An automated SIEM applies automation to each step of the threat detection process; the process of detecting a threat begins by receiving a trigger action. The next step is to create context and enrich data by automatically extracting the indicator that is associated with the alert. After the trigger and the contextualization/enrichment, there has to be a decision for how to respond, which can be manual or automated. In a conventional SIEM, remediation actions will not go further without a human response.
However, an automated SIEM allows you to respond and remediate without human intervention; in this case, SIEM has to be taught to follow a corresponding remediation path once a condition is met. This remediation action varies based on the level of maturity an organization has; for example, the response could be issuing a ticket, or automatically disabling a suspicious user. During these steps, certain measures must be taken which can be done automatically and without any human involvement in the process.
Mitigating Threat Detection Challenges
AI and ML can help security analysts implement use cases within a SIEM system; thus, assess the alerts, prioritize them, and automatically manage a large chunk of the workload and as a result, eliminate alert fatigue from the landscape of threat detection challenges. SIEM use cases make sense of all the large volumes of data by examining log data for patterns and identify the ones that could indicate a cyberattack, then correlate event information between devices to detect potentially anomalous activity, and finally, issue alerts accordingly.
It is noteworthy to say that alongside SIEM, Security Orchestration, Automation and Response (SOAR) technologies can also help analysts with the automation of threat detection and remediation. SOAR platforms automate and accelerate time-intensive, manual processes by conducting comprehensive data collecting and aggregating vast amounts of security data and alerts from a wide range of sources.
Using real-time machine learning, SIEM can meet the visibility and time management challenges when detecting threats; SIEM can provide continuous data analytics and ongoing assessments of the security posture and compliance. Additionally, it can surface relevant threats in minutes, compared to the hours or days that took to detect when previously analyzed by human security analysts. SIEM automation is able to reduce Mean-Time-To-Identify (MTTI) — the amount of time it takes to discover a potential security incident – by implementing proactive threat detection — rather than reactive.
Machine Learning in Automation
SIEM powered by machine learning can combine various data sets across complex environments; then, take it a step further by applying correlation, enrichment, and attribution to the data to turn it into actionable information. Furthermore, it is able to generate early and reliable detections with attack and behavioral analytics. Automated SIEM allows contextualized data for in-depth investigations that help security teams respond faster and better.
Machine learning in SIEM can also provide threat analytics and create alerts of risk in real-time. Another highlight of machine learning is its ability to use algorithms to predict future data from previous patterns. Furthermore, machine learning is capable of classifying data that has not been recognized before. Clustering capabilities — especially valuable in forensic analysis — can identify unknown values and group them together based on detected similarities.

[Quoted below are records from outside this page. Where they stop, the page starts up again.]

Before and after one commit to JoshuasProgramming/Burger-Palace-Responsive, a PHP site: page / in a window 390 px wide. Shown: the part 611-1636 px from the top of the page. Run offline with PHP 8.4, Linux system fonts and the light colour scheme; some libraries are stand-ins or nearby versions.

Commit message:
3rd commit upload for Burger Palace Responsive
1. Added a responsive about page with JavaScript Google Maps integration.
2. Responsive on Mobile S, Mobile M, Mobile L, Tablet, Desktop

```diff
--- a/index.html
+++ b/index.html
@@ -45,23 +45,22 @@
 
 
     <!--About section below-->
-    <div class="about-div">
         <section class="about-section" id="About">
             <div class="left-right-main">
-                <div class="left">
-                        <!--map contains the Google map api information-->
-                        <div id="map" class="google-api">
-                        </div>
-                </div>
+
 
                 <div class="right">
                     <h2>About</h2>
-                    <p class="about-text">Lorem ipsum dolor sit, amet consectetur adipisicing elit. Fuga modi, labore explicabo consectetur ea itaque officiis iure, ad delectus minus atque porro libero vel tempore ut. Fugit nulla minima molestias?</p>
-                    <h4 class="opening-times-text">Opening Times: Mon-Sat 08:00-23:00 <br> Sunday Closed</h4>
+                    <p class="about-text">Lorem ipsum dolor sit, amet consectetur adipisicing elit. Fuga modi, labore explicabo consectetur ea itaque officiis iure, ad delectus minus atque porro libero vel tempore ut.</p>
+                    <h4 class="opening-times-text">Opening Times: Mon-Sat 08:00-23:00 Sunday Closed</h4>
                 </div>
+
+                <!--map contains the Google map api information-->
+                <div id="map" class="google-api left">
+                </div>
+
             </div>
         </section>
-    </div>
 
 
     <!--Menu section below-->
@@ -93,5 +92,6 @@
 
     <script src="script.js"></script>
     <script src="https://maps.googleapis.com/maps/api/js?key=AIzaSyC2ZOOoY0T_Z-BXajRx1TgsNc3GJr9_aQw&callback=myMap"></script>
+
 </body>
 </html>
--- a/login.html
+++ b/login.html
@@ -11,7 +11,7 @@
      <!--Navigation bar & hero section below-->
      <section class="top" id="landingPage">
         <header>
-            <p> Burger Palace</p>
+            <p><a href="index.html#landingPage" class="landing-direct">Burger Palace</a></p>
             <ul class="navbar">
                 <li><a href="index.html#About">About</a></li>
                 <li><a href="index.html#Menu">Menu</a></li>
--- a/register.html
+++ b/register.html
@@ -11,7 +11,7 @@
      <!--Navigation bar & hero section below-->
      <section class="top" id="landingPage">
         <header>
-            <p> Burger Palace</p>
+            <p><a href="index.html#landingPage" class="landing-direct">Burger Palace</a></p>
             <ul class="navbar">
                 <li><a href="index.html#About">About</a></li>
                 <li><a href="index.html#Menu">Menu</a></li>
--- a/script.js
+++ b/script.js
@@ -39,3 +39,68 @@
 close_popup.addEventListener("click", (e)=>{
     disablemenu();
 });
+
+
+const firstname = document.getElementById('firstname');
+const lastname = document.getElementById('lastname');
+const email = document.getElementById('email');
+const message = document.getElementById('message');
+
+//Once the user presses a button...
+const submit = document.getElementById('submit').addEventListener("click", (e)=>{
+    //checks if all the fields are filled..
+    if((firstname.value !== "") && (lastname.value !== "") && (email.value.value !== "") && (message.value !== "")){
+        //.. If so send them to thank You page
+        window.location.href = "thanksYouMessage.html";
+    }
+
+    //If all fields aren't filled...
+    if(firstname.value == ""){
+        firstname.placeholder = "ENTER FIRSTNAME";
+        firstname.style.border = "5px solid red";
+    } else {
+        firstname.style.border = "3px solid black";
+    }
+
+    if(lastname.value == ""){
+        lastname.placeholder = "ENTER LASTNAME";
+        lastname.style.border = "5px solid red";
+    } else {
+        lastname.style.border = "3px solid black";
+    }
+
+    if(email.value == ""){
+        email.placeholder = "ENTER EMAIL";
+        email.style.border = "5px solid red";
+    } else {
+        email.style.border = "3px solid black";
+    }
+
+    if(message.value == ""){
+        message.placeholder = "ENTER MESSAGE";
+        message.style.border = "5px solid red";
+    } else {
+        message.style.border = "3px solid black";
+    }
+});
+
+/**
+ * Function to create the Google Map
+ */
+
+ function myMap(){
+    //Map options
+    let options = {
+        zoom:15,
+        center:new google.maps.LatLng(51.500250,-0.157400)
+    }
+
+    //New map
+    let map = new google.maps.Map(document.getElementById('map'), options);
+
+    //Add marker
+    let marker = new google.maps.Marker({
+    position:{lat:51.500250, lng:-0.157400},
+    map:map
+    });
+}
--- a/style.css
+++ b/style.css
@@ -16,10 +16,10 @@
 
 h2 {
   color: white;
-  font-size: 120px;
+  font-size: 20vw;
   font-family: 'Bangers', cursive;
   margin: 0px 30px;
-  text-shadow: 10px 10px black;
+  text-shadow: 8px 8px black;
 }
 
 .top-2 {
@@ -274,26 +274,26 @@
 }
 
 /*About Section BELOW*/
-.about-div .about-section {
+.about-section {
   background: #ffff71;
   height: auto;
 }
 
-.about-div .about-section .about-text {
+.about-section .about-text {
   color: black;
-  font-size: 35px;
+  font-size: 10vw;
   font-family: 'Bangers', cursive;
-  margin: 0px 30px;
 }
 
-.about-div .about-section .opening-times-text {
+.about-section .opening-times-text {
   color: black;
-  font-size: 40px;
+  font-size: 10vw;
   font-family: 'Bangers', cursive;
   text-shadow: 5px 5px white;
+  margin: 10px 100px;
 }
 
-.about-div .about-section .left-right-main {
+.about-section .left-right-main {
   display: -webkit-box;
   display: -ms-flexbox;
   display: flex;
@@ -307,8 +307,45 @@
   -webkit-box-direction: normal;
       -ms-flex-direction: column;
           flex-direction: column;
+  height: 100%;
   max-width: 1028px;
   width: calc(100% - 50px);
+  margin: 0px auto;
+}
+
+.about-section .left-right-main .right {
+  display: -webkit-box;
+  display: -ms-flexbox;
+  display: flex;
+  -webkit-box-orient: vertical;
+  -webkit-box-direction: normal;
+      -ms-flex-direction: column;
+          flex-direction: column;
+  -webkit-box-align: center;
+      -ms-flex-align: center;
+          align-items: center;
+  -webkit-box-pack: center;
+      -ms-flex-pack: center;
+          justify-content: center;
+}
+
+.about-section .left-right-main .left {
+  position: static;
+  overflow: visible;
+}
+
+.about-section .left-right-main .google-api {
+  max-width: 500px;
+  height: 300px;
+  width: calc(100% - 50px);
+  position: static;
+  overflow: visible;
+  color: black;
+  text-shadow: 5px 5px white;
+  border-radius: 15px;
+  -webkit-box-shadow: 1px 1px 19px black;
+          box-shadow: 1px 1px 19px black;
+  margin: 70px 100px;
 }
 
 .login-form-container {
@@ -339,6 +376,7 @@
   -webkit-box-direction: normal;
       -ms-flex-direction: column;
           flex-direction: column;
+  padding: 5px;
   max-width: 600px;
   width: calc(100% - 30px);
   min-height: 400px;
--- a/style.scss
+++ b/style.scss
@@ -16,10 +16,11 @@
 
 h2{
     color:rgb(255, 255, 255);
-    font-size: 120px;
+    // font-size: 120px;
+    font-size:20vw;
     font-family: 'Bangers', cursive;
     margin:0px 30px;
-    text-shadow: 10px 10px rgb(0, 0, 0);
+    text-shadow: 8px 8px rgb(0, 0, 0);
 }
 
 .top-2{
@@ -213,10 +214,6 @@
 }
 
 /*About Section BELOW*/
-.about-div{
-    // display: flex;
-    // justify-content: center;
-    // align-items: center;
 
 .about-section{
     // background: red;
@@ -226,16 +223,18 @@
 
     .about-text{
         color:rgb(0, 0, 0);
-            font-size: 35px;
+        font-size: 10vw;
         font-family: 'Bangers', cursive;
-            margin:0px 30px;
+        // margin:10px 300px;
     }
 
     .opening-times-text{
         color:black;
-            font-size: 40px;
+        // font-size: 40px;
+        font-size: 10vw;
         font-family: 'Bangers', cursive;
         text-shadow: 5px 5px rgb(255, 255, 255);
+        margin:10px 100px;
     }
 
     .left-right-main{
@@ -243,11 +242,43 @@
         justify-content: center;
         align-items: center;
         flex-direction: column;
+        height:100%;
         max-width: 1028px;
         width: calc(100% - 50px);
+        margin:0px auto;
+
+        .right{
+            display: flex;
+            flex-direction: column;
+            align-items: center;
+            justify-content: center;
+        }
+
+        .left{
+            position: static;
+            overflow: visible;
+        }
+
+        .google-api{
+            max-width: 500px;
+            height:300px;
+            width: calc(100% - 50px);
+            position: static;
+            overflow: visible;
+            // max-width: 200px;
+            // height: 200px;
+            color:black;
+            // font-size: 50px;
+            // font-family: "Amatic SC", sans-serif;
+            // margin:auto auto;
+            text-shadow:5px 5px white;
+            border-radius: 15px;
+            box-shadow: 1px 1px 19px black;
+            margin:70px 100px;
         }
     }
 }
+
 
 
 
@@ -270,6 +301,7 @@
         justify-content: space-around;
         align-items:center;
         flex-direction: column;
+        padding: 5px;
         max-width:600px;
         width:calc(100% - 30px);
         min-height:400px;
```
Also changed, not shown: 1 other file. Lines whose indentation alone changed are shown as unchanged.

In incident response, machine learning can provide suggestions based on previous incident response measures to facilitate future actions.
More and more organizations are keeping up with the constantly changing threat landscape by applying automation to remove redundant manual processes, advance response, and accelerate operations.
SIEM Automation in Threat Hunting and Threat Response
SIEM provides the data required to remediate threats to an incident response system; however, SIEM is not a response tool. Integrating automation into SIEM allows security teams to focus more on value-added activities, such as threat hunting and threat prevention, given the fact that the less duration cyber attackers spend operating within your infrastructure, the less damage they can cause.